(Beginning of Records for this task)

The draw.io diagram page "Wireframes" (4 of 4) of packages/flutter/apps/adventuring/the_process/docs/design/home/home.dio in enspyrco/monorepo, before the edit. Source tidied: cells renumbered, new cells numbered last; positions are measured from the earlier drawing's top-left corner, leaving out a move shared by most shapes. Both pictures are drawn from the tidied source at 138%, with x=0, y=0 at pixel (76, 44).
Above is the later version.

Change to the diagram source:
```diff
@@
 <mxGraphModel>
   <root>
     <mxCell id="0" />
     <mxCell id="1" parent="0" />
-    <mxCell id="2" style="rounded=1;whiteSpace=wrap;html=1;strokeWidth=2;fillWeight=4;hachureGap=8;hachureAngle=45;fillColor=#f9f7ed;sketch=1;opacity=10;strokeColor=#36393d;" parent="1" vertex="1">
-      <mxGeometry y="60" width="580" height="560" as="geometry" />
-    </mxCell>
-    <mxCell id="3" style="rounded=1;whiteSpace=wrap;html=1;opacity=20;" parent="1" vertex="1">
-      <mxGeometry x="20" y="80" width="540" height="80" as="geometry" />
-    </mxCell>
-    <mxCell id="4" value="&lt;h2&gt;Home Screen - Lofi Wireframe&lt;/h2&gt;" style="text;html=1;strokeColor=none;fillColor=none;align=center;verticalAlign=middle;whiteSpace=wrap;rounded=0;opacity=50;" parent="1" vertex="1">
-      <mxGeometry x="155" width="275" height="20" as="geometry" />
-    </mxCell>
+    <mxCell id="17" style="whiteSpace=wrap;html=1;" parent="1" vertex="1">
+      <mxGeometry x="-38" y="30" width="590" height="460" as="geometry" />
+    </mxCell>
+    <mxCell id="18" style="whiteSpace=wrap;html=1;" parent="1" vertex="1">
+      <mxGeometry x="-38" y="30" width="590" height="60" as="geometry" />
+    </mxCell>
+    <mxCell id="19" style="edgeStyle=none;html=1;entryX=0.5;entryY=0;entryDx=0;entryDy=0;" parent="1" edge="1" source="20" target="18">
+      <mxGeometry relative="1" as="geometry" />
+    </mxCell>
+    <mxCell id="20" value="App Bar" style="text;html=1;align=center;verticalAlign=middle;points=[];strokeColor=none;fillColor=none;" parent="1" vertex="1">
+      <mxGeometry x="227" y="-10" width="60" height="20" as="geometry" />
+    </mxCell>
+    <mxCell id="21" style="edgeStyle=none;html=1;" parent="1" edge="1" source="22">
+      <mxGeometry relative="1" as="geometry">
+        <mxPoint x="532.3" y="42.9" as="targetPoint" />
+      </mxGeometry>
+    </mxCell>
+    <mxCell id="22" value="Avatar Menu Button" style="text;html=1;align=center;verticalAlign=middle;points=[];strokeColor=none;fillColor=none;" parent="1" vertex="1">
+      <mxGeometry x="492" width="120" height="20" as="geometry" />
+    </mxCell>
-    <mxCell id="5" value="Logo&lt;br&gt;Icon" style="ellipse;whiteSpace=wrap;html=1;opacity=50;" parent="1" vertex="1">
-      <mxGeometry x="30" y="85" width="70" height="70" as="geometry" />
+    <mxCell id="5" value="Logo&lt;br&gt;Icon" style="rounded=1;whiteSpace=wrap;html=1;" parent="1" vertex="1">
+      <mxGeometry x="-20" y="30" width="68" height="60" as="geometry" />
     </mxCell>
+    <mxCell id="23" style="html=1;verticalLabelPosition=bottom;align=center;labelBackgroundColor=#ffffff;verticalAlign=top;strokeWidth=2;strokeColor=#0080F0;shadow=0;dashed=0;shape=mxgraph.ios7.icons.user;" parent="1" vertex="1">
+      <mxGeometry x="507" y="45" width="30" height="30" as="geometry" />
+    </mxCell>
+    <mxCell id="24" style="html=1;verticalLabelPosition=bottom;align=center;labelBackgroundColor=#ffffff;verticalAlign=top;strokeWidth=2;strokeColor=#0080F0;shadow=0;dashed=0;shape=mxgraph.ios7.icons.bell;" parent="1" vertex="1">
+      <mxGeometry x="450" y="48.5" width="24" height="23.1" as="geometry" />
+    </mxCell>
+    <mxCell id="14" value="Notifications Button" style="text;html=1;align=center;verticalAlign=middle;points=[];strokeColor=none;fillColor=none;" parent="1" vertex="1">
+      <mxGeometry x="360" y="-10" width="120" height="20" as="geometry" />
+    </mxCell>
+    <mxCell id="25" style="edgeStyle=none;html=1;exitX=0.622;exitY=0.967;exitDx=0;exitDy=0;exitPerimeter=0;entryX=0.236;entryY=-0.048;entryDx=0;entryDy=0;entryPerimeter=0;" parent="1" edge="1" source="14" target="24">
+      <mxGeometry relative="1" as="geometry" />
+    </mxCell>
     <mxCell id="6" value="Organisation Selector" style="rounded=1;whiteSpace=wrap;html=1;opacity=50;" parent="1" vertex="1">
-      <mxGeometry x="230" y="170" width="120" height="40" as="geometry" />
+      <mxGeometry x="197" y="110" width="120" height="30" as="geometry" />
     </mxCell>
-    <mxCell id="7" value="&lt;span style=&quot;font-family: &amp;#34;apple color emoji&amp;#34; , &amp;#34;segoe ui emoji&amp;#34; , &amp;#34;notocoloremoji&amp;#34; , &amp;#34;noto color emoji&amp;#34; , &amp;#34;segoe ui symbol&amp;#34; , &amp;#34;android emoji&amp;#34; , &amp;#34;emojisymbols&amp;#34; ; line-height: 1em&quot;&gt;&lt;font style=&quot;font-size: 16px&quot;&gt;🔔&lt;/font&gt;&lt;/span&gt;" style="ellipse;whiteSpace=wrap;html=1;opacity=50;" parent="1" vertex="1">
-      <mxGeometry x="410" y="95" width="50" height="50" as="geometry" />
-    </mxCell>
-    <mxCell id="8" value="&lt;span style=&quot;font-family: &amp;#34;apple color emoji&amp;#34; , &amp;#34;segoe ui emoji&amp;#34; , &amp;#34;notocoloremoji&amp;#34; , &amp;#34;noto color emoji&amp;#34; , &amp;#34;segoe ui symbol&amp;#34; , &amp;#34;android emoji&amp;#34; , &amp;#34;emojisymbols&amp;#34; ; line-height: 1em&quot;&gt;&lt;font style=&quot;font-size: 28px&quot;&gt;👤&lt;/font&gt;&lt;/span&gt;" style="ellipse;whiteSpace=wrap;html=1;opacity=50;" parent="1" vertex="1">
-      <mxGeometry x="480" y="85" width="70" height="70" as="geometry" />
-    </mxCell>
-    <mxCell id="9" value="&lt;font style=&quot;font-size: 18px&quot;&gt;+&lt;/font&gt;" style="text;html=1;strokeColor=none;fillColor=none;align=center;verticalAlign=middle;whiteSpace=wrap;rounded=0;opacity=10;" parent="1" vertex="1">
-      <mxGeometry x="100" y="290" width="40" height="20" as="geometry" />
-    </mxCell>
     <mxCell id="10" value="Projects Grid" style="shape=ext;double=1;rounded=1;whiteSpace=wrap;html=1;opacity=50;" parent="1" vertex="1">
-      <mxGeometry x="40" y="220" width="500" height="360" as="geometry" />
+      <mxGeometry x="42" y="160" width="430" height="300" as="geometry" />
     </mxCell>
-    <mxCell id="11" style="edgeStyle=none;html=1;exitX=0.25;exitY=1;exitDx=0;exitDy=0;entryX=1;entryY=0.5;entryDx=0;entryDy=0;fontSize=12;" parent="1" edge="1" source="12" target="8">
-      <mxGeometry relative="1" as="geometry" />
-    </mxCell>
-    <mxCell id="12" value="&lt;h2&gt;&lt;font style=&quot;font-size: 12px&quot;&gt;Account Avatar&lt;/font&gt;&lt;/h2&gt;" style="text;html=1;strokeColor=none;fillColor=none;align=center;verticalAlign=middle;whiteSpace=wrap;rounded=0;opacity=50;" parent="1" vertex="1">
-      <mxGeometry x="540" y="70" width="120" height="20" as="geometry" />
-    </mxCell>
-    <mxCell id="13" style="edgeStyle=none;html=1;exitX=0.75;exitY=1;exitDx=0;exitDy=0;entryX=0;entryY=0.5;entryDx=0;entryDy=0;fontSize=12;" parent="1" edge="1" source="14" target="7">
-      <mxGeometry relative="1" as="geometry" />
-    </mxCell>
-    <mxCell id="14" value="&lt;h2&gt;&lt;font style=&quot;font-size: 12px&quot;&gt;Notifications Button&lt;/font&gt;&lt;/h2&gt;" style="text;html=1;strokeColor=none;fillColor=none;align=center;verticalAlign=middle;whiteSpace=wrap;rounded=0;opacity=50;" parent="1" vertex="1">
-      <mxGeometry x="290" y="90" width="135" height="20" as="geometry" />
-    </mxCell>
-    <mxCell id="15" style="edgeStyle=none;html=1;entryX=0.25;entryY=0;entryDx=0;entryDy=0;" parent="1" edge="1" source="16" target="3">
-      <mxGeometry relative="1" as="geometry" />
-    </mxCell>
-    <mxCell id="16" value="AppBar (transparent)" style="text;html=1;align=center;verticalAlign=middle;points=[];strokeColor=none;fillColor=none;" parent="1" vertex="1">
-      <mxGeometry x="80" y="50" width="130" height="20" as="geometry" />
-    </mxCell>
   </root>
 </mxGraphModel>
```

(End of Records for this task)

Copy the lines that hold the word "middle". Take them from the records above.

__Result of this task__:
-    <mxCell id="4" value="&lt;h2&gt;Home Screen - Lofi Wireframe&lt;/h2&gt;" style="text;html=1;strokeColor=none;fillColor=none;align=center;verticalAlign=middle;whiteSpace=wrap;rounded=0;opacity=50;" parent="1" vertex="1">
+    <mxCell id="20" value="App Bar" style="text;html=1;align=center;verticalAlign=middle;points=[];strokeColor=none;fillColor=none;" parent="1" vertex="1">
+    <mxCell id="22" value="Avatar Menu Button" style="text;html=1;align=center;verticalAlign=middle;points=[];strokeColor=none;fillColor=none;" parent="1" vertex="1">
+    <mxCell id="14" value="Notifications Button" style="text;html=1;align=center;verticalAlign=middle;points=[];strokeColor=none;fillColor=none;" parent="1" vertex="1">
-    <mxCell id="9" value="&lt;font style=&quot;font-size: 18px&quot;&gt;+&lt;/font&gt;" style="text;html=1;strokeColor=none;fillColor=none;align=center;verticalAlign=middle;whiteSpace=wrap;rounded=0;opacity=10;" parent="1" vertex="1">
-    <mxCell id="12" value="&lt;h2&gt;&lt;font style=&quot;font-size: 12px&quot;&gt;Account Avatar&lt;/font&gt;&lt;/h2&gt;" style="text;html=1;strokeColor=none;fillColor=none;align=center;verticalAlign=middle;whiteSpace=wrap;rounded=0;opacity=50;" parent="1" vertex="1">
-    <mxCell id="14" value="&lt;h2&gt;&lt;font style=&quot;font-size: 12px&quot;&gt;Notifications Button&lt;/font&gt;&lt;/h2&gt;" style="text;html=1;strokeColor=none;fillColor=none;align=center;verticalAlign=middle;whiteSpace=wrap;rounded=0;opacity=50;" parent="1" vertex="1">
-    <mxCell id="16" value="AppBar (transparent)" style="text;html=1;align=center;verticalAlign=middle;points=[];strokeColor=none;fillColor=none;" parent="1" vertex="1">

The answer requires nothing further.